When SLED Chief Robert Stewart helicoptered in from Columbia to take charge of the hundreds of officers now surrounding the Bixbys' house, he knew he had a "real dilemma" on his hands. The uncertainty about Deputy Wilson made it impossible to storm the house with force.
Making matters even more intractable, Rita Bixby had announced in her morning phone calls that she was holed up in Steven's apartment — along with enough ammunition to mow down the residents of Abbeville Arms, if the cops dared to mess with her son or her husband.
"This thing had been planned all the way," Stewart says, and Arthur and Steven were not going to muck things up by negotiating with the enemy. Throughout the morning and afternoon, police enlisted Craig Gagnon to try and get them talking. He crouched in a squad car out front and talked through the P.A. as a psychiatrist from the state whispered helpful hints in his ear, to no avail.
"We tried all day," Stewart says. "But they wouldn't talk to us. The first thing we heard from them was a gunshot."
That was several nerve-racking hours later, after a state negotiator coaxed Rita Bixby out of Steven's apartment around sunset. As dusk settled in, officers used their armored vehicle to ram through the Bixbys' front porch and door.

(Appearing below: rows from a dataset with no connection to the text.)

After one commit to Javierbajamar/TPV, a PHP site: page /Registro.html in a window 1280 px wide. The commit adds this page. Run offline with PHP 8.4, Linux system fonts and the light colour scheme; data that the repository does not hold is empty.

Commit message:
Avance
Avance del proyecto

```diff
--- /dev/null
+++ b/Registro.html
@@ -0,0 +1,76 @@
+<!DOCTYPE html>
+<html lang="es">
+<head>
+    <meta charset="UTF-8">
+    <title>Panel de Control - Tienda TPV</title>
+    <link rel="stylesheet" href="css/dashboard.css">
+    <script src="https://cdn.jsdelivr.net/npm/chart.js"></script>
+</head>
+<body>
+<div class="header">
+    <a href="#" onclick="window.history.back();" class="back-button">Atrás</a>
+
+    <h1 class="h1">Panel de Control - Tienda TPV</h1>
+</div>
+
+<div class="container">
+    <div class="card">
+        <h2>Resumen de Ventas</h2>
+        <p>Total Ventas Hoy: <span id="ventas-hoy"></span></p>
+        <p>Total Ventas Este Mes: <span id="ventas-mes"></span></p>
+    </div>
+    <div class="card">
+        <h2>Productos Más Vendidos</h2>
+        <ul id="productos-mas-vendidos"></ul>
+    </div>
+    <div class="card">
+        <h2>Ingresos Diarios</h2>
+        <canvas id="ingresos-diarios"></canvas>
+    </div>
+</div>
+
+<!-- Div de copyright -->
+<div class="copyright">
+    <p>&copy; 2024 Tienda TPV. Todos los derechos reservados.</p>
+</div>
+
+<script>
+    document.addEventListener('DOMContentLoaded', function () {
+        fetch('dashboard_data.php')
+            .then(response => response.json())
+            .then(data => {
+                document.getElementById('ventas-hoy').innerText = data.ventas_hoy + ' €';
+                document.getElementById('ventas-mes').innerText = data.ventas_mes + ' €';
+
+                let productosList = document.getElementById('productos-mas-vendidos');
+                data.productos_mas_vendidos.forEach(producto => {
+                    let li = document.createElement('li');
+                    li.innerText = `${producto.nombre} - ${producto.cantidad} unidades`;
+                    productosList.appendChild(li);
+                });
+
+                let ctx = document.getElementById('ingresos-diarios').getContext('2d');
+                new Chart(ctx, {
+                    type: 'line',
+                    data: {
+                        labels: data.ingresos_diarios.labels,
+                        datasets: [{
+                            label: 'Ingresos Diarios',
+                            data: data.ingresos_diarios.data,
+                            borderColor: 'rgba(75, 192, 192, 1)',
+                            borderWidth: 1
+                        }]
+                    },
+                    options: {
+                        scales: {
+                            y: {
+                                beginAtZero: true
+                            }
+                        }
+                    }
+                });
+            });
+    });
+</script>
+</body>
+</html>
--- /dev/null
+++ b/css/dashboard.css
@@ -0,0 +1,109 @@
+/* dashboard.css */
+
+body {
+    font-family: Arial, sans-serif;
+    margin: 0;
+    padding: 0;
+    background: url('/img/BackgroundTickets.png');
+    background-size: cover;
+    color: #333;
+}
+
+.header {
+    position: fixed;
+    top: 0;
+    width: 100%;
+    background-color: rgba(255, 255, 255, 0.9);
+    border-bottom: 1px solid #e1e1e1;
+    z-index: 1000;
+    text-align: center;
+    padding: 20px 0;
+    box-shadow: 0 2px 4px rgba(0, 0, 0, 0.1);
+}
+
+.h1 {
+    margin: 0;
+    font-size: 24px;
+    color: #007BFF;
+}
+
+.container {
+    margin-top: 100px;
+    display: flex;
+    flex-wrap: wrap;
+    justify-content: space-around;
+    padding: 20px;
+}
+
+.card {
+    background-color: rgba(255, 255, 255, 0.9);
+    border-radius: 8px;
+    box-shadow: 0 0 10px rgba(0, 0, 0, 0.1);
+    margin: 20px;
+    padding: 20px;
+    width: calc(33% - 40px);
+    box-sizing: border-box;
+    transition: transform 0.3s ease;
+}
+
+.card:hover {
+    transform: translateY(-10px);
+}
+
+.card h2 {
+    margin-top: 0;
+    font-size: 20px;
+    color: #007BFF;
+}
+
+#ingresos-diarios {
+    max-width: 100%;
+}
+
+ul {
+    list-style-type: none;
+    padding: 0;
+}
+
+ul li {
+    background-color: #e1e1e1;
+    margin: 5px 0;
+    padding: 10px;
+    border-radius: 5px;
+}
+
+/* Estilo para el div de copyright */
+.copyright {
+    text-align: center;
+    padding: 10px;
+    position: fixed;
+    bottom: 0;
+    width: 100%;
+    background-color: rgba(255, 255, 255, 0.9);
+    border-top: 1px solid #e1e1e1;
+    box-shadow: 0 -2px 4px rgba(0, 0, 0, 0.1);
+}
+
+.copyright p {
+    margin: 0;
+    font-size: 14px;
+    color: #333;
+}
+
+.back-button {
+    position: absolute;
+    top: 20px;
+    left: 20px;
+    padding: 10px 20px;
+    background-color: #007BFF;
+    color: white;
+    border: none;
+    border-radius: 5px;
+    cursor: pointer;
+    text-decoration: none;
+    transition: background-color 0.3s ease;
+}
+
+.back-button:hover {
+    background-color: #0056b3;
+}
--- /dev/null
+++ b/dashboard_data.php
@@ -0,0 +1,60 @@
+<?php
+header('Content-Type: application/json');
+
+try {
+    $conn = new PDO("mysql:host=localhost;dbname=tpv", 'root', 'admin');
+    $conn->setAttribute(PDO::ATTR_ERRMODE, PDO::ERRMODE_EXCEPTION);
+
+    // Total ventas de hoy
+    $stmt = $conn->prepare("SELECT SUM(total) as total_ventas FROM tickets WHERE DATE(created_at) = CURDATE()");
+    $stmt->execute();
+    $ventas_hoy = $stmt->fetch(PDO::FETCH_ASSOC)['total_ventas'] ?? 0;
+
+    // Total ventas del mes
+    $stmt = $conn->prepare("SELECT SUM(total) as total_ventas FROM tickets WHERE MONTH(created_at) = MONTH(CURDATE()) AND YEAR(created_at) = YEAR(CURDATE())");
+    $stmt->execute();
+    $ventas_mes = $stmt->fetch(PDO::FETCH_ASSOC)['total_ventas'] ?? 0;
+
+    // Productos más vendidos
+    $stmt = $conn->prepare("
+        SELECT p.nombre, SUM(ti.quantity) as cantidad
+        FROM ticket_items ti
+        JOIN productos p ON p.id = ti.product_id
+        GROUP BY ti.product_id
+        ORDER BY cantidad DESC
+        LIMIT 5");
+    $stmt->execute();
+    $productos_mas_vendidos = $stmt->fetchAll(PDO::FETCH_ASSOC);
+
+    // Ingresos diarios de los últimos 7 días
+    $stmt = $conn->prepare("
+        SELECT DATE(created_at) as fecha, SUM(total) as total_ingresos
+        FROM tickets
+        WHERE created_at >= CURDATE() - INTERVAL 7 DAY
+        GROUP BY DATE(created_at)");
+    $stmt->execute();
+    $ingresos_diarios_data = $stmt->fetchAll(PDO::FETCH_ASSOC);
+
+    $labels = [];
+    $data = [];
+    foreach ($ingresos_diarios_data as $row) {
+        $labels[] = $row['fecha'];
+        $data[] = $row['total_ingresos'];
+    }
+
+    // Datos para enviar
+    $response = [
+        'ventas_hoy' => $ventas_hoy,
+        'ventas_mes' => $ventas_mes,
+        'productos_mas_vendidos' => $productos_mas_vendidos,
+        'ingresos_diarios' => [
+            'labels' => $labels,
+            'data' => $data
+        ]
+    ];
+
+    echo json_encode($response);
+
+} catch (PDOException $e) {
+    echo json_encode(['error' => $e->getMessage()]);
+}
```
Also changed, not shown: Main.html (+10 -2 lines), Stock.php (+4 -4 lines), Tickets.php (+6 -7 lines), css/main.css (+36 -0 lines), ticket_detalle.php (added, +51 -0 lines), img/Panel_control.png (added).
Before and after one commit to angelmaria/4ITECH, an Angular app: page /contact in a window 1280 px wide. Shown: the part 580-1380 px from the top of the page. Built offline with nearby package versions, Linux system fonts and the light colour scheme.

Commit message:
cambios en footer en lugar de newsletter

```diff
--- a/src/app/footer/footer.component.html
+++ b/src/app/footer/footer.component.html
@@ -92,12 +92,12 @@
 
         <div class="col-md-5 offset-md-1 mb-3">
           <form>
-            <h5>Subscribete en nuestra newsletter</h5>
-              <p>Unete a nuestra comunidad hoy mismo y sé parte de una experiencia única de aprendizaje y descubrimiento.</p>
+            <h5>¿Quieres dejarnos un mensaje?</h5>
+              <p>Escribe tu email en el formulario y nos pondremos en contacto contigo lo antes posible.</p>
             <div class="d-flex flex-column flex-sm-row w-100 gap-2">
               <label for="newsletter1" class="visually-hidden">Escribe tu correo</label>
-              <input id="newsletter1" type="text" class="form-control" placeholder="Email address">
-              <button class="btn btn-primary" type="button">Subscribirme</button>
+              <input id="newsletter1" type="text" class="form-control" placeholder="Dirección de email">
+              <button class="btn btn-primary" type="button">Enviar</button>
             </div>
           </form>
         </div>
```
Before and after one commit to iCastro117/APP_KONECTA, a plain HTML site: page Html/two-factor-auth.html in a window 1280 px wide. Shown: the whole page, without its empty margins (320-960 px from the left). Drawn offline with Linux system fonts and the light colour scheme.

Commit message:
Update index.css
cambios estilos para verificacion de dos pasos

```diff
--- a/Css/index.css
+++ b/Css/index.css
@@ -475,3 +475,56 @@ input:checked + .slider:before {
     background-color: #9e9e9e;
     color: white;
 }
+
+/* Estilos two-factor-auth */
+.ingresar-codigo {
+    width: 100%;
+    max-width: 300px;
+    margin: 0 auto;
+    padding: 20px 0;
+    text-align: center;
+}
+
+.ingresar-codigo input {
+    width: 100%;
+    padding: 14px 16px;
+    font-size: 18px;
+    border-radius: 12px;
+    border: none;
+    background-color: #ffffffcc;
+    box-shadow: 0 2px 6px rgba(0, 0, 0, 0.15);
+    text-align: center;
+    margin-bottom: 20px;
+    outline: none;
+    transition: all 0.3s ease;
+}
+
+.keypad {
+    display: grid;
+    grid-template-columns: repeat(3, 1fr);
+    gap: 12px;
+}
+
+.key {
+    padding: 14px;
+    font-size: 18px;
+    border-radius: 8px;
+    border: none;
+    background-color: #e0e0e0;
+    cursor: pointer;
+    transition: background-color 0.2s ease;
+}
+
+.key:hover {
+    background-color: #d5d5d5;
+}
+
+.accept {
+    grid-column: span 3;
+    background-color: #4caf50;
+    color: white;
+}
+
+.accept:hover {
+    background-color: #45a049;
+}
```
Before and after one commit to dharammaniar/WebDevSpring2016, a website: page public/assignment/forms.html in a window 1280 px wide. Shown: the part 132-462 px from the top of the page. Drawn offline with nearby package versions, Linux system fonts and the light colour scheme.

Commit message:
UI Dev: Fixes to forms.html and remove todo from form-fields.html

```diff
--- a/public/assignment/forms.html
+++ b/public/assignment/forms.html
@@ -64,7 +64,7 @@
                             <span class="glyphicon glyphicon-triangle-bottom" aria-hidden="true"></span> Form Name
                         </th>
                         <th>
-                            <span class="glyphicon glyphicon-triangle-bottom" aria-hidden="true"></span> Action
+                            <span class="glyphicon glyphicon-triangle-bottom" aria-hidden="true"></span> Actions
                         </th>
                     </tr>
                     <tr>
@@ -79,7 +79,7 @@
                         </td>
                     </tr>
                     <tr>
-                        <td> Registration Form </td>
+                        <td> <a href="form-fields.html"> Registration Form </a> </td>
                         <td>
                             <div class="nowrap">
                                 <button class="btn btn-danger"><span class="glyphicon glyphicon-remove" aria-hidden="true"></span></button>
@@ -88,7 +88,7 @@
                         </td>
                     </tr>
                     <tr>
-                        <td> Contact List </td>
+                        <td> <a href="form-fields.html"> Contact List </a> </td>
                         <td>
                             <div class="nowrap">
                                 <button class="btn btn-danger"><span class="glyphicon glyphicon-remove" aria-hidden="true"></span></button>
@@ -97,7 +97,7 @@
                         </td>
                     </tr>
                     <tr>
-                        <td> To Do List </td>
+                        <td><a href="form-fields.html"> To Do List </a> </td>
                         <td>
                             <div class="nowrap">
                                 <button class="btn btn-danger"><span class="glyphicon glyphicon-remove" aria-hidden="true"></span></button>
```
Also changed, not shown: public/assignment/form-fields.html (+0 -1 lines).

One of the state's robots was sent through the gash, loaded with surveillance cameras and tear gas, and fed back video of Deputy Wilson, hands cuffed behind his back, blood everywhere.
Then a propane tank, jostled either by the battering ram or the robot, caught fire. Ten officers, Chief Stewart among them, grabbed fire extinguishers and doused the blaze while a SWAT team darted inside the house and pulled out Wilson, who was now declared dead.
No shots had been fired during the rescue. "We figured the people inside must have been dead if they didn't take aim at us," Stewart says. "But apparently they just didn't want the house to burn up with them in it." Just as Stewart and his fellow firefighters retreated to the armored tank, the Bixbys broke the ceasefire with a massive explosion of gunfire.
What ensued was "probably more than I've ever experienced in 30 years" as an officer, Stewart says. "They'd shoot at us two times with that 7mm mag, which sounds like a cannon going off," Stewart says, "and we'd have to shoot back 100 times just to get 'em to stop."
Officers kept running out of ammunition and calling for resupply, which was another tricky proposition. "We'd have to lay down cover fire," Stewart says, "so the resupply people wouldn't get hit."
A mile and a quarter up the road, says bed and breakfast owner Karen Berney, "You could hear it loud and clear, starting and stopping, starting and stopping, sounding like Beirut."
Around 10 p.m., about three hours into the gun battle, officers heard a voice calling from the tear-gassed, bullet-filled house. It was Steven Bixby, miraculously unhurt and ready to surrender. After he'd been secured, a robot was sent inside to find Arthur. Spotted in a back bedroom, he "indicated through the robot that he was injured," Stewart says. Thirteen hours after Deputy Wilson knocked on the Bixbys' front door, it was finally over.
And now the shock could fully set in.